• @user1511 Ok, so there are two $-\alpha$ 's in the story? One $-\alpha$ is the inverse of $\alpha$ and the other one is $-\alpha=(-a_1,-a_2,...,-a_n)$ where$\alpha=(a_1,...,a_n)$ ? Jul 31, 2023 at 10:17
• @ThomasFinley Yes. You may denote the additive inverse of $\alpha$ with respect to $\oplus$ as $\ominus\alpha$. In defining $c\cdot\alpha=-c\alpha$, the authors have explicitly stated that the operations on the right are the usual ones in $R^n$. So, they mean the usual inverse of $c\alpha$, not $\ominus(c\alpha)$. Jul 31, 2023 at 10:20
• But in $c.(\alpha)\oplus c.\beta=-c\alpha-(-c\beta)$ here, $-(-c\beta)$ to be interpreted as follows: In $-\color{red}{(-c\beta)}$ the $\color{red}{(-c\beta)}$ is $(-cb_1,...,-cb_n)$ and then $-(-c\beta)$ as again, $(cb_1,cb_2,...,cb_n)$ ,right? Jul 31, 2023 at 10:25

My feeling is that you're overthinking matters.

Assuming $$R$$ denotes the real numbers, then we answer your questions in turn:

• $$R^n$$ indeed refers to the collection of $$n$$-tuples of real numbers, i.e. $$R^n := \{ (x_1,\cdots,x_n) \mid x_1,\cdots,x_n \in R \}$$ (I like to adopt the shorthand $$(x_i)_{i=1}^n$$ for $$(x_1,\cdots,x_n)$$, and will continue using it from here on out.)

• We define several standard operations on it: given that $$c \in R$$ and $$x,y \in R^n$$, with $$x := (x_i)_{i=1}^n, y := (y_i)_{i=1}^n$$, we have $$x+y := (x_i+y_i)_{i=1}^n \qquad cx := (cx_i)_{i=1}^n$$ One may deduce in turn that $$x-y = x+(-y) = (x_i - y_i)_{i=1}^n$$ and $$-cx = (-cx_i)_{i=1}^n$$

I also feel the need to note that these are discussed in Example $$1$$ of Section $$2.1$$ of your textbook (on page $$29$$). (Note that the real numbers form a field.

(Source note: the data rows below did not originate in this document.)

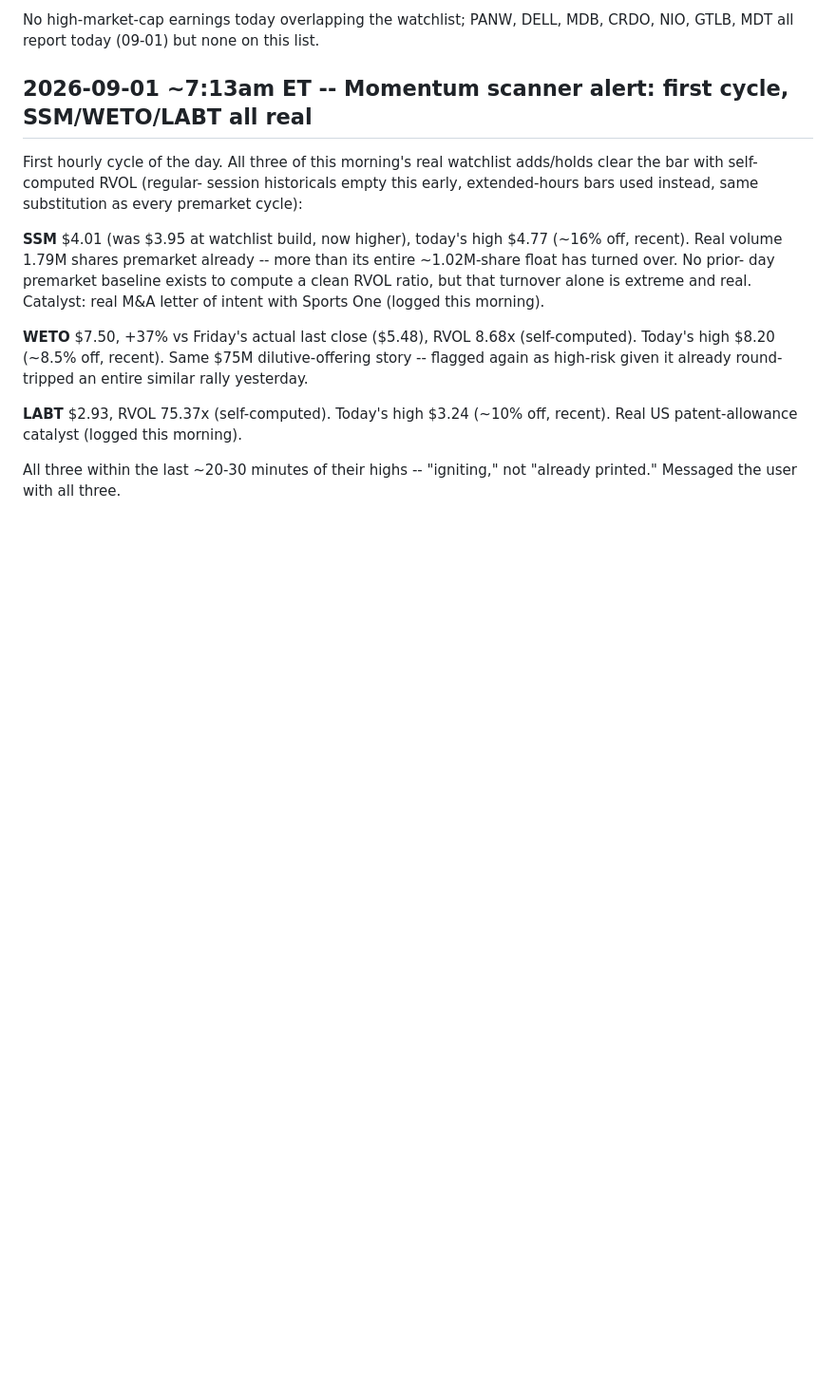
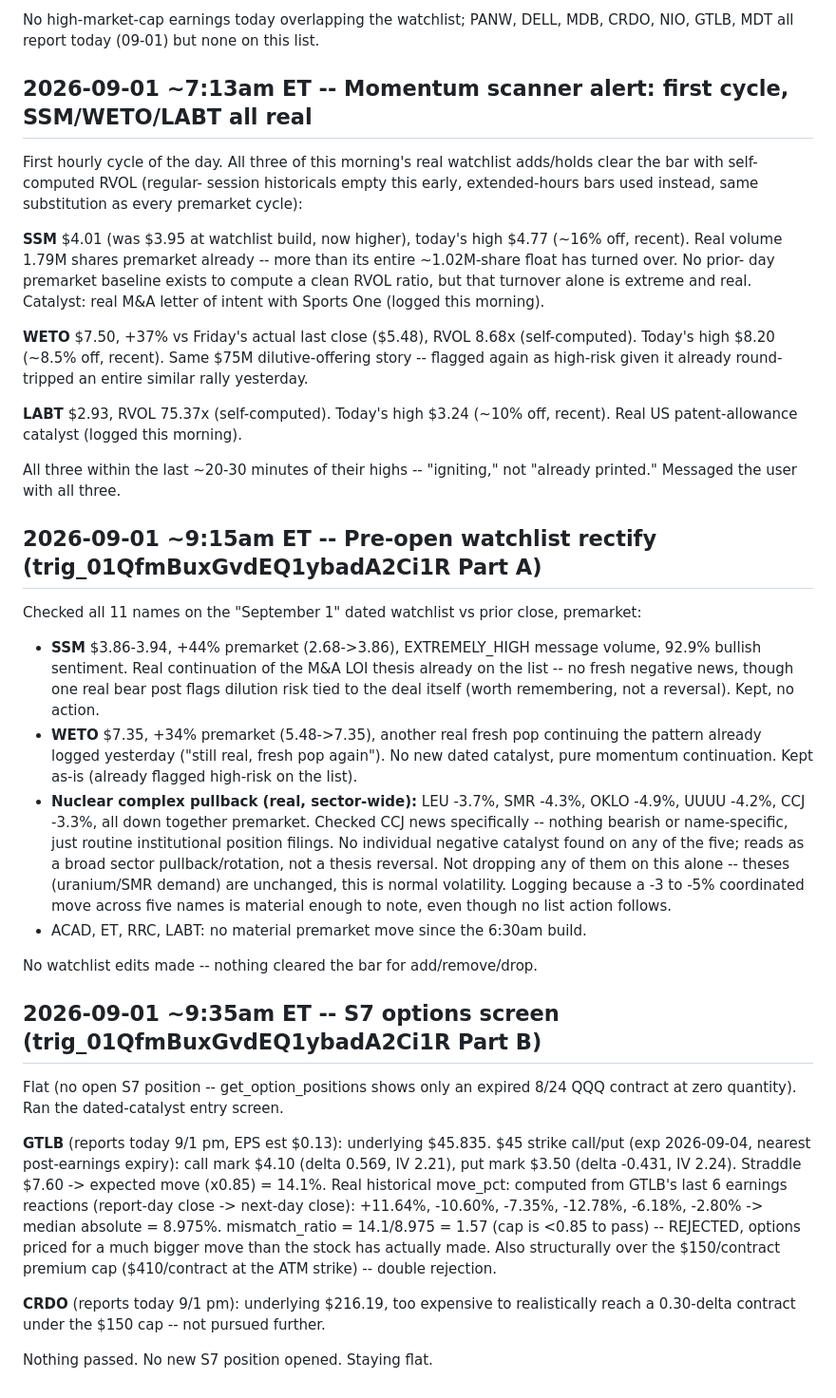
Before and after one commit to kemkoi48/Wc26meme, a Markdown page: robinhood-agent/sources.md, the part around the change. Shown at 95% size. Drawn GitHub-style; blank space fills up the shorter version.

Commit message:
Log 9/1 pre-open watchlist rectify and S7 options screen (flat, GTLB/CRDO rejected)
Co-Authored-By: Claude Sonnet 5 <noreply@anthropic.com>
Claude-Session: https://claude.ai/code/session_01DnWdf9FAmrpkCzMH5RUKjj

```diff
--- a/robinhood-agent/sources.md
+++ b/robinhood-agent/sources.md
@@ -2927,3 +2927,52 @@ off, recent). Real US patent-allowance catalyst (logged this morning).
 
 All three within the last ~20-30 minutes of their highs -- "igniting,"
 not "already printed." Messaged the user with all three.
+
+## 2026-09-01 ~9:15am ET -- Pre-open watchlist rectify (trig_01QfmBuxGvdEQ1ybadA2Ci1R Part A)
+
+Checked all 11 names on the "September 1" dated watchlist vs prior close, premarket:
+
+- **SSM** $3.86-3.94, +44% premarket (2.68->3.86), EXTREMELY_HIGH message
+  volume, 92.9% bullish sentiment. Real continuation of the M&A LOI thesis
+  already on the list -- no fresh negative news, though one real bear post
+  flags dilution risk tied to the deal itself (worth remembering, not a
+  reversal). Kept, no action.
+- **WETO** $7.35, +34% premarket (5.48->7.35), another real fresh pop
+  continuing the pattern already logged yesterday ("still real, fresh pop
+  again"). No new dated catalyst, pure momentum continuation. Kept as-is
+  (already flagged high-risk on the list).
+- **Nuclear complex pullback (real, sector-wide):** LEU -3.7%, SMR -4.3%,
+  OKLO -4.9%, UUUU -4.2%, CCJ -3.3%, all down together premarket. Checked
+  CCJ news specifically -- nothing bearish or name-specific, just routine
+  institutional position filings. No individual negative catalyst found on
+  any of the five; reads as a broad sector pullback/rotation, not a thesis
+  reversal. Not dropping any of them on this alone -- theses (uranium/SMR
+  demand) are unchanged, this is normal volatility. Logging because a -3
+  to -5% coordinated move across five names is material enough to note,
+  even though no list action follows.
+- ACAD, ET, RRC, LABT: no material premarket move since the 6:30am build.
+
+No watchlist edits made -- nothing cleared the bar for add/remove/drop.
+
+## 2026-09-01 ~9:35am ET -- S7 options screen (trig_01QfmBuxGvdEQ1ybadA2Ci1R Part B)
+
+Flat (no open S7 position -- get_option_positions shows only an expired
+8/24 QQQ contract at zero quantity). Ran the dated-catalyst entry screen.
+
+**GTLB** (reports today 9/1 pm, EPS est $0.13): underlying $45.835.
+$45 strike call/put (exp 2026-09-04, nearest post-earnings expiry):
+call mark $4.10 (delta 0.569, IV 2.21), put mark $3.50 (delta -0.431,
+IV 2.24). Straddle $7.60 -> expected move (x0.85) = 14.1%.
+Real historical move_pct: computed from GTLB's last 6 earnings reactions
+(report-day close -> next-day close): +11.64%, -10.60%, -7.35%, -12.78%,
+-6.18%, -2.80% -> median absolute = 8.975%.
+mismatch_ratio = 14.1/8.975 = 1.57 (cap is <0.85 to pass) -- REJECTED,
+options priced for a much bigger move than the stock has actually made.
+Also structurally over the $150/contract premium cap ($410/contract at
+the ATM strike) -- double rejection.
+
+**CRDO** (reports today 9/1 pm): underlying $216.19, too expensive to
+realistically reach a 0.30-delta contract under the $150 cap -- not
+pursued further.
+
+Nothing passed. No new S7 position opened. Staying flat.
```
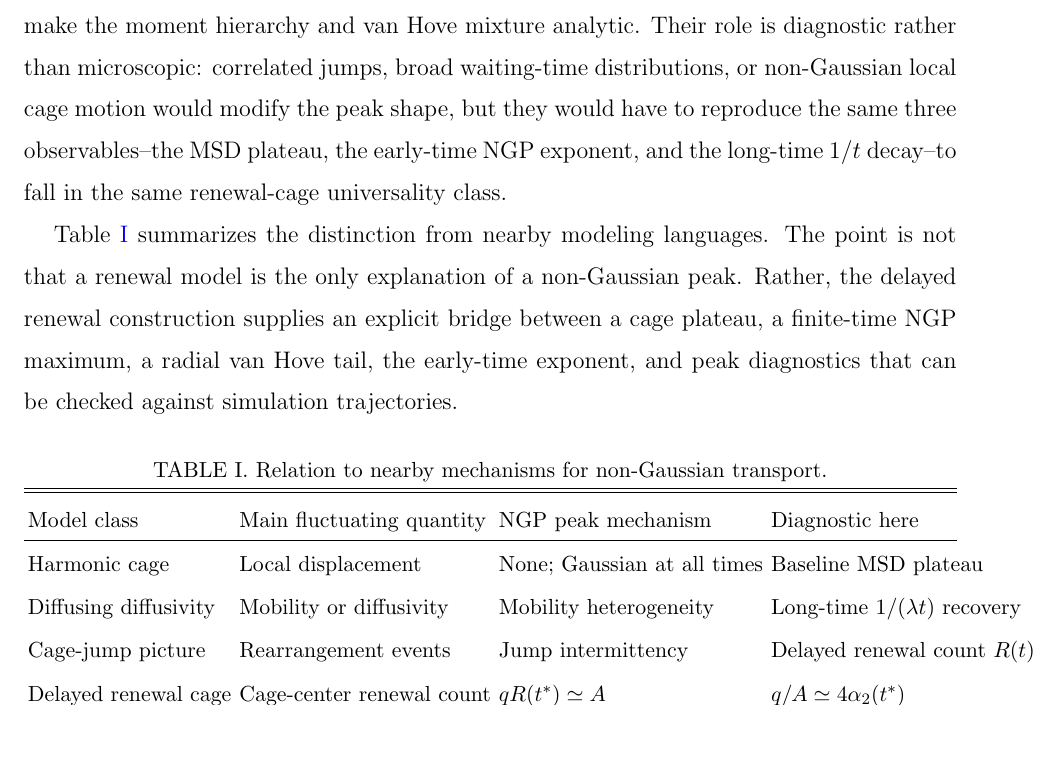
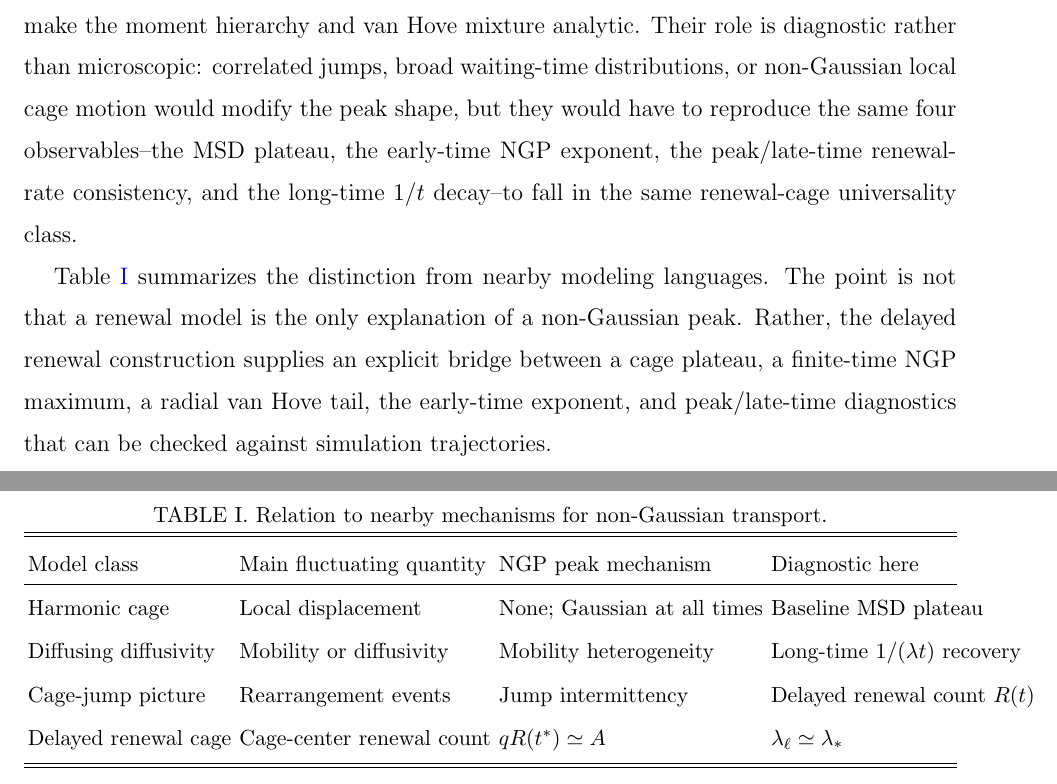
Before and after one commit to cc-chen-tech/renewal-cage-arxiv, a LaTeX paper (paper/main.tex): part of page 8 of 9 before the commit and two parts of pages 8 and 9 of 10 after it, the two joined at a grey line, cut so that both start at the same text, the shorter picture padded with empty space. Compiled offline with pdfLaTeX.

Commit message:
align manuscript consistency claims

```diff
--- a/paper/main.tex
+++ b/paper/main.tex
@@ -250,16 +250,17 @@ Gaussian and uncorrelated; and the local cage variance is reduced to a single
 relaxation scale. These choices are what make the moment hierarchy and van Hove
 mixture analytic. Their role is diagnostic rather than microscopic: correlated
 jumps, broad waiting-time distributions, or non-Gaussian local cage motion would
-modify the peak shape, but they would have to reproduce the same three
-observables--the MSD plateau, the early-time NGP exponent, and the long-time
-$1/t$ decay--to fall in the same renewal-cage universality class.
+modify the peak shape, but they would have to reproduce the same four
+observables--the MSD plateau, the early-time NGP exponent, the peak/late-time
+renewal-rate consistency, and the long-time $1/t$ decay--to fall in the same
+renewal-cage universality class.
 
 Table~\ref{tab:comparison} summarizes the distinction from nearby modeling
 languages. The point is not that a renewal model is the only explanation of a
 non-Gaussian peak. Rather, the delayed renewal construction supplies an
 explicit bridge between a cage plateau, a finite-time NGP maximum, a radial van
-Hove tail, the early-time exponent, and peak diagnostics that can be checked
-against simulation trajectories.
+Hove tail, the early-time exponent, and peak/late-time diagnostics that can be
+checked against simulation trajectories.
 
 \begin{table}[h]
   \caption{Relation to nearby mechanisms for non-Gaussian transport.}
@@ -271,7 +272,7 @@ against simulation trajectories.
   Harmonic cage & Local displacement & None; Gaussian at all times & Baseline MSD plateau \\
   Diffusing diffusivity & Mobility or diffusivity & Mobility heterogeneity & Long-time $1/(\lambda t)$ recovery \\
   Cage-jump picture & Rearrangement events & Jump intermittency & Delayed renewal count $R(t)$ \\
-  Delayed renewal cage & Cage-center renewal count & $qR(t^\ast)\simeq A$ & $q/A\simeq4\alpha_2(t^\ast)$ \\
+  Delayed renewal cage & Cage-center renewal count & $qR(t^\ast)\simeq A$ & $\lambda_\ell\simeq\lambda_\ast$ \\
   \end{tabular}
   \end{ruledtabular}
 \end{table}
```
Also changed, not shown: docs/literature-position.md (+4 -0 lines), manuscript/renewal-cage-arxiv-draft.md (+4 -0 lines), 1 other file.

The addition and field multiplication used there are those inherited from the field in question.)

• I have edited my post. Mind taking a look at it? Jul 31, 2023 at 8:16